Stalwart Nadel turns 100

NOT everyone gets personal letters from the Israeli President and the Chief of Staff of the Israeli Defence Forces for their one-hundredth birthday.

But then Julius Nadel, who celebrated his centennial milestone on June 8, has certainly lived an extraordinary life.

He celebrated his milestone with family and friends from near and far on June 10, including a sizeable contingent from Israel, where he has eight grandchildren and 14 great-grandchildren.

Born in Poland in 1918, he fought with the Krakow Army against the Germans in 1939. His division was defeated and he was taken prisoner, but he escaped after only a few days and returned to Krakow.

In November 1940 he escaped from a Nazi deportation transport and went into hiding, only to be arrested by the Gestapo and spend the remainder of the war in the concentration camps Plaszow and Mauthausen-Gusen. His mother perished in Auschwitz.

In February this year his efforts fighting for Poland were recognised with the awarding of the country’s highest award, the Golden Cross of Merit for his service to the independence of the Republic of Poland.

After emigrating to Australia in the early 1950s, Nadel became a stalwart of the Sydney Jewish community, helping to found the Community Security Group (CSG) and JCA, while also serving on the NSW Jewish Board of Deputies and the NSW Jewish War Memorial.

Having had army experience and CIA training, he also became Israel’s point-man for providing security to Israeli dignitaries visiting Australia.

He provided protection for luminaries including Moshe Dayan, Abba Eban and Menachem Begin, who was a personal friend.

In 1976, the Israeli Ministry of Defence awarded him the Decoration to Fighters for the State of Israel, which has been bestowed on only a handful of recipients.

Nadel told The AJN last week, “Israel to me is everything.”Despite his love for the Jewish nation, and his children having made aliyah many years ago, he decided to stay in Sydney. But while far away, his family have remained a source of pride and joy.Sadly, his wife Lita passed away one-and-a-half years ago.

Nadel was also honoured by the Sydney Jewish Museum (SJM), of whom he is a staunch supporter, at a recent tea party at the Montefiore Home in Randwick, where he resides.
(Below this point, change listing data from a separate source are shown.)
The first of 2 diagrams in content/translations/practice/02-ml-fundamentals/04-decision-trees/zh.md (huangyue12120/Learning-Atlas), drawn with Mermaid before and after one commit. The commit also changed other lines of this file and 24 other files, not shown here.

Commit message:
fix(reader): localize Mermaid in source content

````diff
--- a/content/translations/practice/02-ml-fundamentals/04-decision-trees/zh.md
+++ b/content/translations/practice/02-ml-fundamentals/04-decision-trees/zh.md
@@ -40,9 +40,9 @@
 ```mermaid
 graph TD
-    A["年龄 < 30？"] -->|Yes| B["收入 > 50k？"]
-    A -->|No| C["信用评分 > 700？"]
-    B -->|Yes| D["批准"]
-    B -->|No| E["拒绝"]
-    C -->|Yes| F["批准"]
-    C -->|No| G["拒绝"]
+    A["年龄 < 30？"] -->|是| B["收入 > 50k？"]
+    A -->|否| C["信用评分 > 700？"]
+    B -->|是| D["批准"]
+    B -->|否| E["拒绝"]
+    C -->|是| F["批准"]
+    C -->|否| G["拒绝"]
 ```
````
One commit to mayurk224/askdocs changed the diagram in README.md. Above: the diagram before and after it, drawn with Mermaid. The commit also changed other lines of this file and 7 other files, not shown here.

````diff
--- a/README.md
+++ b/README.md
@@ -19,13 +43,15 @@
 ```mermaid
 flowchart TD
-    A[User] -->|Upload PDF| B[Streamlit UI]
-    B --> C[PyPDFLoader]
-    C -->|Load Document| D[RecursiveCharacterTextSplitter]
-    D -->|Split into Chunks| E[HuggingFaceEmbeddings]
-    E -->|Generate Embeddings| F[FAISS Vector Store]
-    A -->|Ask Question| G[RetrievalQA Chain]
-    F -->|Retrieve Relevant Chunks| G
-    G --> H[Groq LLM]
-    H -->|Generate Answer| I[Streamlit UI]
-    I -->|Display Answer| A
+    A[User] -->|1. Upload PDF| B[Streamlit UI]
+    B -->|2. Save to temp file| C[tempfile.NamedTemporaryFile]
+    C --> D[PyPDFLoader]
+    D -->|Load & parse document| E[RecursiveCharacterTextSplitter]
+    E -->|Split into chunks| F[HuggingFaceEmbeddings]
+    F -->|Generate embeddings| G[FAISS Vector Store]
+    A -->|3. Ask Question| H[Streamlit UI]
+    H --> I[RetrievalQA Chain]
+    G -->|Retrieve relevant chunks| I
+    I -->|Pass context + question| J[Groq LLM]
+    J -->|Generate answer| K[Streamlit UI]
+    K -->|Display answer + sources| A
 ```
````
Paying tribute, SJM development director Rob Schneider said of Nadel, “Julius is a man who spans generations. He can relate to young people and to old and he is a legend and inspiration to all of us.”

GARETH NARUNSKY